**ASSIGNMENT**:
The records below are split into lines. How many of those lines contain the string "documenti"? Reply with the number only.

(RECORD SET Opens)

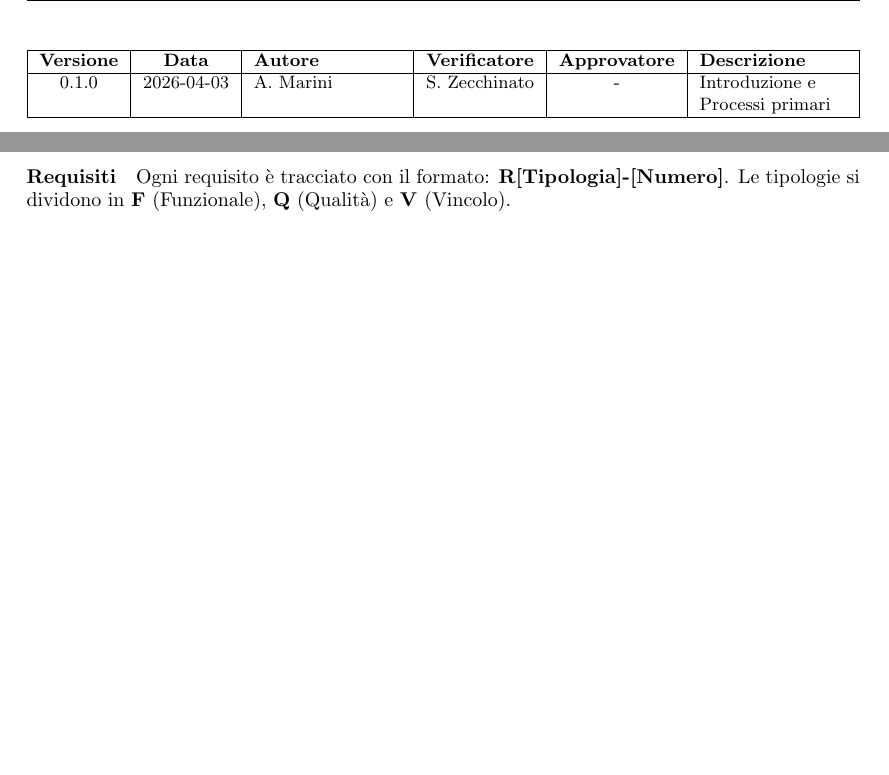
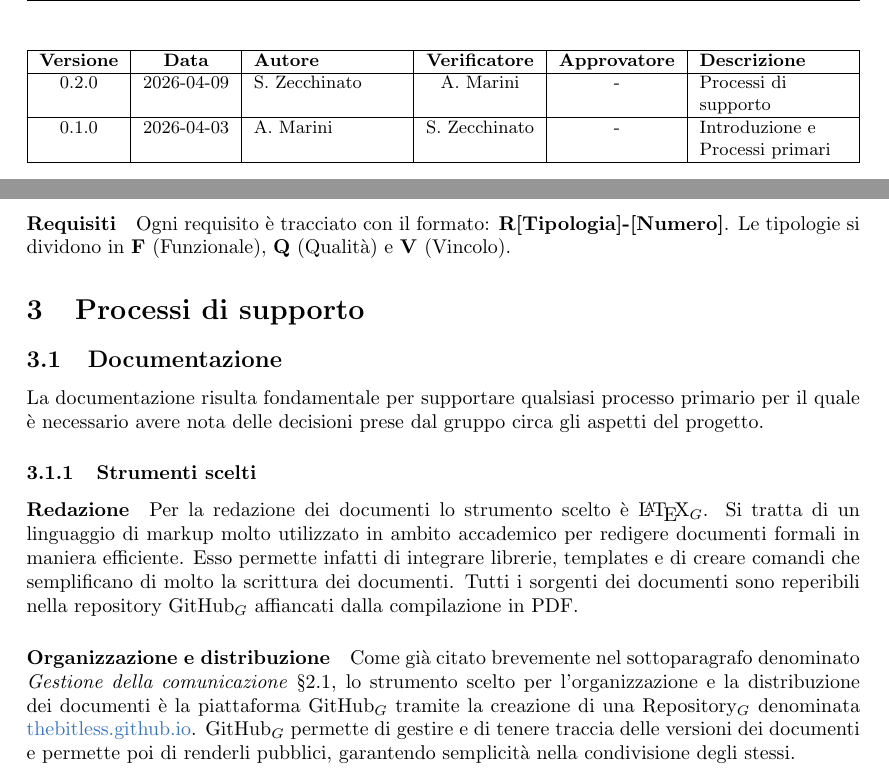
Before and after one commit to thebitless-group-swe/thebitless.github.io, a LaTeX document (RTB/doc_interna/norme-di-progetto/norme-di-progetto.tex): two parts of pages 2 and 9 of 9, joined at a grey line, cut so that both start at the same text, the shorter picture padded with empty space. Compiled offline with pdfLaTeX.

Commit message:
docs(norme-di-progetto): aggiunge prima parte dei processi di supporto

```diff
--- a/RTB/doc_interna/norme-di-progetto/norme-di-progetto.tex
+++ b/RTB/doc_interna/norme-di-progetto/norme-di-progetto.tex
@@ -18,10 +18,10 @@
 \usepackage{hyperref}
 \hypersetup{
     colorlinks=true,
-    linkcolor=0 0 0 0,
+    linkcolor=black,
     urlcolor=bluBitless,
-    citecolor=0 0 0 0,
-    filecolor=0 0 0 0,
+    citecolor=black,
+    filecolor=black,
     breaklinks=true,
     pdfpagemode=UseNone
 }
@@ -37,14 +37,15 @@
 
 \newcommand{\tipoverbale}{Norme di Progetto}
 \newcommand{\dataverbale}{}
-\newcommand{\dataversione}{2026-04-03}
-\newcommand{\versione}{0.1.0}
+\newcommand{\dataversione}{2026-04-09}
+\newcommand{\versione}{0.2.0}
 \newcommand{\stato}{In stesura}
 \newcommand{\destinatari}{The Bitless, prof. Tullio Vardanega, prof. Riccardo Cardin}
+\newcommand{\dir}{../../..}
 
 \begin{titlepage}
 \pagenumbering{gobble}
-\input{../../../../templates/frontespizio.tex}
+\input{\dir/templates/frontespizio.tex}
 \end{titlepage}
 
 \newpage
@@ -55,6 +56,8 @@
     \begin{tabularx}{\textwidth}{|c|c|L|c|c|L|}
         \hline
         \textbf{Versione} & \textbf{Data} & \textbf{Autore} & \textbf{Verificatore} & \textbf{Approvatore} & \textbf{Descrizione} \\
+        \hline
+        0.2.0 & 2026-04-09 & S. Zecchinato & A. Marini & - & Processi di supporto \\
         \hline
         0.1.0 & 2026-04-03 & A. Marini & S. Zecchinato & - & Introduzione e Processi primari \\
         \hline
@@ -228,4 +232,17 @@ Viene utilizzata la nomenclatura: \textbf{UC[Principale].[Secondario]}. Ogni cas
 
 \paragraph{Requisiti}
 Ogni requisito è tracciato con il formato: \textbf{R[Tipologia]-[Numero]}. Le tipologie si dividono in \textbf{F} (Funzionale), \textbf{Q} (Qualità) e \textbf{V} (Vincolo).
+
+
+\section{Processi di supporto}
+\subsection{Documentazione}
+La documentazione risulta fondamentale per supportare qualsiasi processo primario per il quale è necessario avere nota delle decisioni prese dal gruppo circa gli aspetti del progetto.
+
+\subsubsection{Strumenti scelti}
+\paragraph{Redazione} Per la redazione dei documenti lo strumento scelto è \LaTeX$_G$. Si tratta di un linguaggio di markup molto utilizzato in ambito accademico per redigere documenti formali in maniera efficiente. Esso permette infatti di integrare librerie, templates e di creare comandi che semplificano di molto la scrittura dei documenti.
+Tutti i sorgenti dei documenti sono reperibili nella repository GitHub$_G$ affiancati dalla compilazione in PDF.
+\paragraph{Organizzazione e distribuzione} Come già citato brevemente nel sottoparagrafo denominato \textit{Gestione della comunicazione} §\ref{subsubsec:gestione-com}, lo strumento scelto per l'organizzazione e la distribuzione dei documenti è la piattaforma GitHub$_G$ tramite la creazione di una Repository$_G$ denominata \href{https://github.com/thebitless-group-swe/thebitless.github.io}{thebitless.github.io}.
+GitHub$_G$ permette di gestire e di tenere traccia delle versioni dei documenti e permette poi di renderli pubblici, garantendo semplicità nella condivisione degli stessi.
+
+
 \end{document}
```
Also changed, not shown: RTB/doc_interna/norme-di-progetto/norme-di-progetto.pdf (added), RTB/doc_interna/norme-di-progetto/norme-di-progetto.tex (1 more changed lines).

(RECORD SET Closes)

**TASK RESULT**:
4